NYC Department of Education accuses Orthodox Jewish schools of failing students, even though they score higher than public schools

New York City has accused Orthodox Jewish, or yeshiva, schools of not adequately educating their students in “secular” topics.

After an eight-year investigation, the NYC Department of…

New York City has accused Orthodox Jewish, or yeshiva, schools of not adequately educating their students in “secular” topics.

After an eight-year investigation, the NYC Department of Education decided 18 yeshiva schools failed to provide an education that is “substantially equivalent” to public schools, particularly in the subjects of math, English, history, and social studies.

The yeshiva schools have 1-2 years to meet the state’s standard, though some of them are resisting the government interference.

However, some government officials and the Jewish community are coming to their defense.  

City Councilman Kalman Yeger praised yeshivas by contrasting them with NYC’s lackluster public schools. 

“Look at our kids that are coming out of yeshivas. Look at the kids that are coming out of the public school system and then ask yourself, really, is the yeshiva system failing?” Yeger said in 2022. “What I’ll also say is what you don’t have in the yeshiva system and you do have in the public school system is rampant cheating.”  

Critics claim that yeshiva schools doom their students to have poor English languages skills and live in a cycle of poverty, despite being reportedly “flushed” with public funding.  

But both claims appear false.  

It’s true that yeshiva schools have received $1 billion over the last four years, which the Heritage Foundation calculates to $2,500 to $5,000 per student – mere fractions of what NYC spends on its own students.  

“Compared to the public schools, the yeshivas barely receive a drop in the bucket,” Heritage concluded.  

The average per-pupil funding in the state of New York is $25,000. In NYC, per-pupil K-12 funding will soon exceed $40,000 – more than the annual average tuition for a private university. 

And yeshiva schools don’t seem to be perpetuating a cycle of poverty, either. A study from 2021 revealed that Haredi – or Orthodox Jewish – households have a median income of $136,000. And two-thirds of families make more than $100,000 annually. 

What are yeshiva schools?  

Yeshiva schools are focused on the study of Rabbinic literature. They can be elementary, secondary, or post-secondary institutions.  

“Let’s evaluate the quality of a Yeshiva education. Hasidic boys as young as nine years old attend school for nearly 10 hours a day during school days which is substantially longer than public school students,” Yossi Gestetner, co-founder of the Orthodox Jewish Public Affairs Council, wrote in 2019.  

“Judaic studies in Yeshiva encompass the disciplines of history, geography, and mathematics,” Gestetner continued. “Later in the day, Yeshiva curriculum includes English instruction and science. Those subjects are taught in multiple languages including Hebrew, Yiddish and English. As such, Yeshiva students are exposed to the core topics required to earn a General Equivalency Diploma (GED).”  

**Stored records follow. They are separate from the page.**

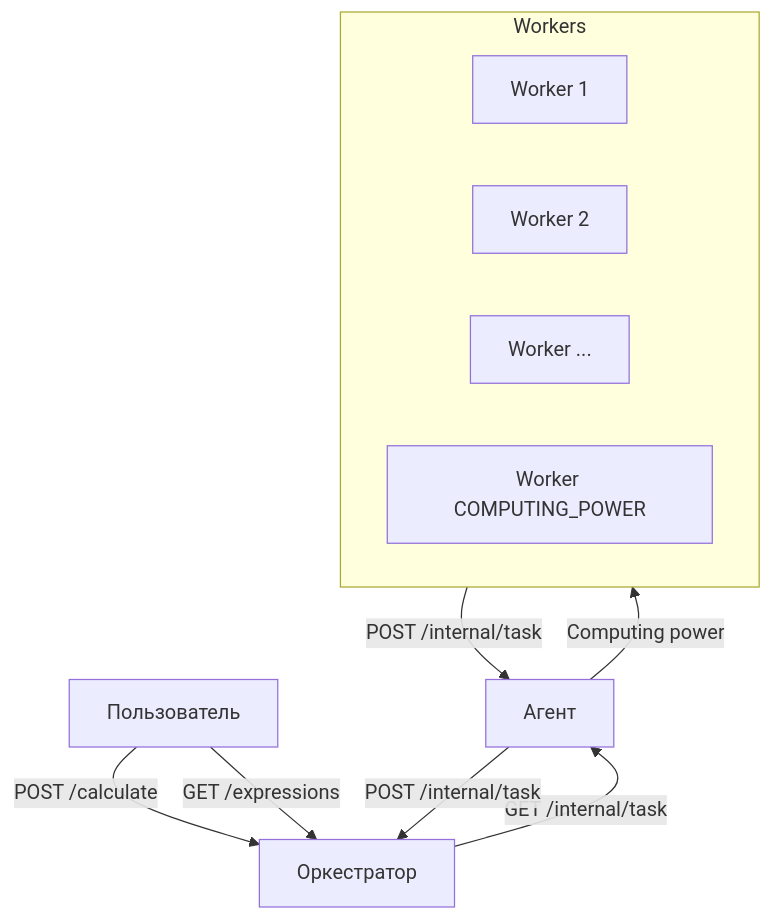
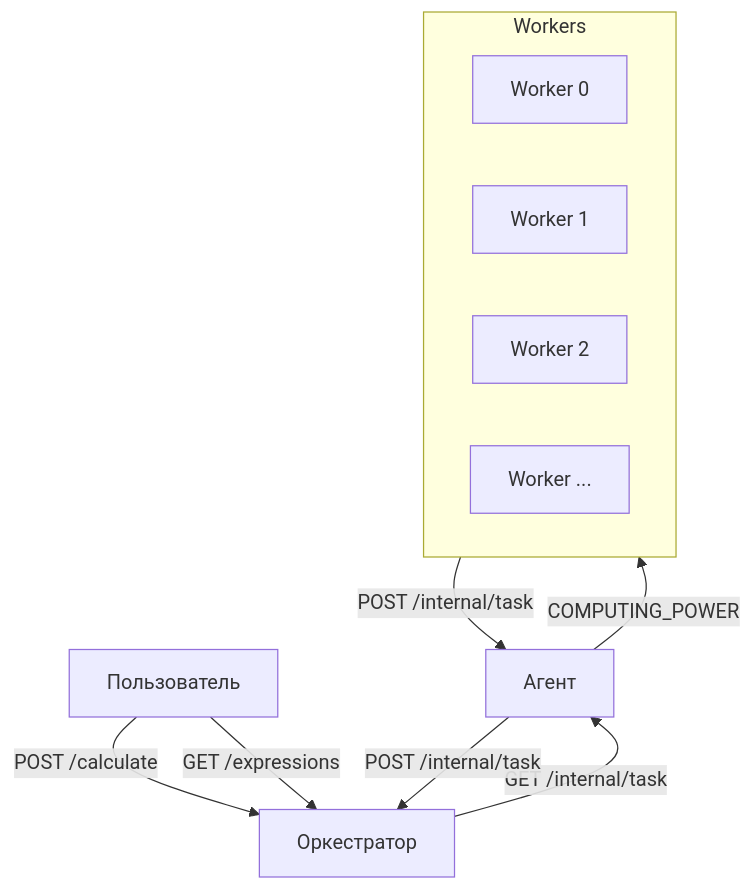
Before and after one commit to Nyamerka/Yandex_Calc_V2: the diagram in README.md, drawn with Mermaid. The commit also changed other lines of this file, not shown here.

````diff
--- a/README.md
+++ b/README.md
@@ -60,15 +60,15 @@
 ```mermaid
 graph TD
 U[Пользователь] -->|POST /calculate| O[Оркестратор]
 U -->|GET /expressions| O
 O -->|GET /internal/task| A[Агент]
 subgraph Workers
-W1[Worker 1]
-W2[Worker 2]
-W3[Worker ...]
-Wn[Worker COMPUTING_POWER]
+W1[Worker 0]
+W2[Worker 1]
+W3[Worker 2]
+Wn[Worker ...]
 end
-A -->|Computing power| Workers
+A -->|COMPUTING_POWER| Workers
 Workers -->|POST /internal/task| A
 A -->|POST /internal/task| O
 ```
````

Not every yeshiva school meets the general standard of academic rigor, just as some public schools nationwide often fall short of teaching their own students the very basics of English and math. 

Recent data revealed only 38% of New York’s students are proficient in English and just 34% are proficient in math. 

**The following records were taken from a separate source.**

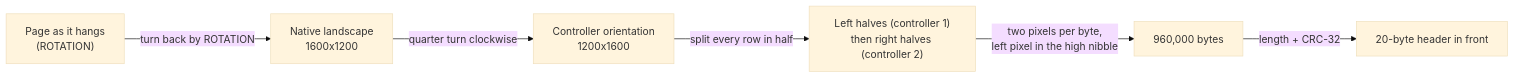
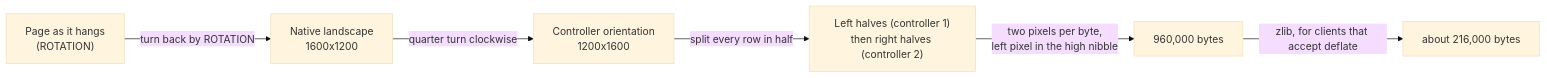
The fourth of 4 diagrams in docs/explanation/image-pipeline.md (Filip-Pajalic/birdnet-go-frame), drawn with Mermaid (base theme) before and after one commit. The commit also changed other lines of this file and 38 other files, not shown here.

````diff
--- a/docs/explanation/image-pipeline.md
+++ b/docs/explanation/image-pipeline.md
@@ -157,8 +158,8 @@
 ```mermaid
 flowchart LR
     hang["Page as it hangs<br/>(ROTATION)"] -->|"turn back by ROTATION"| land["Native landscape<br/>1600x1200"]
     land -->|"quarter turn clockwise"| glass["Controller orientation<br/>1200x1600"]
     glass -->|"split every row in half"| halves["Left halves (controller 1)<br/>then right halves (controller 2)"]
     halves -->|"two pixels per byte,<br/>left pixel in the high nibble"| bytes["960,000 bytes"]
-    bytes -->|"length + CRC-32"| header["20-byte header in front"]
+    bytes -->|"zlib, for clients that accept deflate"| wire["about 216,000 bytes"]
 ```
````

And while the state is pointing the finger at yeshiva schools for allegedly failing their students, yeshiva advocates are pointing at the public school system.  

“If you want to talk about equivalency, we should talk about the public school system being unable to measure up to the standards of the yeshiva system,” said state Assemblyman Simcha Eichenstein, D-District 48, who is a graduate of yeshiva schools. 

As recently as 2018, yeshiva schools were shown to far outscore NYC public schools, reported The Jewish Press. 

Moshe Krakowski, an expert in American Haredi education and culture, acknowledges that yeshiva schools put a lesser emphasis on “secular” topics than public schools.  

But, he argues, the benefits of a yeshiva education are extraordinary.  

“Pragmatically speaking, which best prepares students for future success?” Krakowski asks. “Even given [yeshiva] schools’ acknowledged limits in secular instruction, I’d be hard pressed to pick the secular track.  

“The critical thinking, textual analysis, reading comprehension, argumentation skills; the historical knowledge, the foreign language acquisition, the legal concepts; indeed, the Jewish culture, tradition, and ethical behavior … embedded in these schools’ religious study are genuinely remarkable.”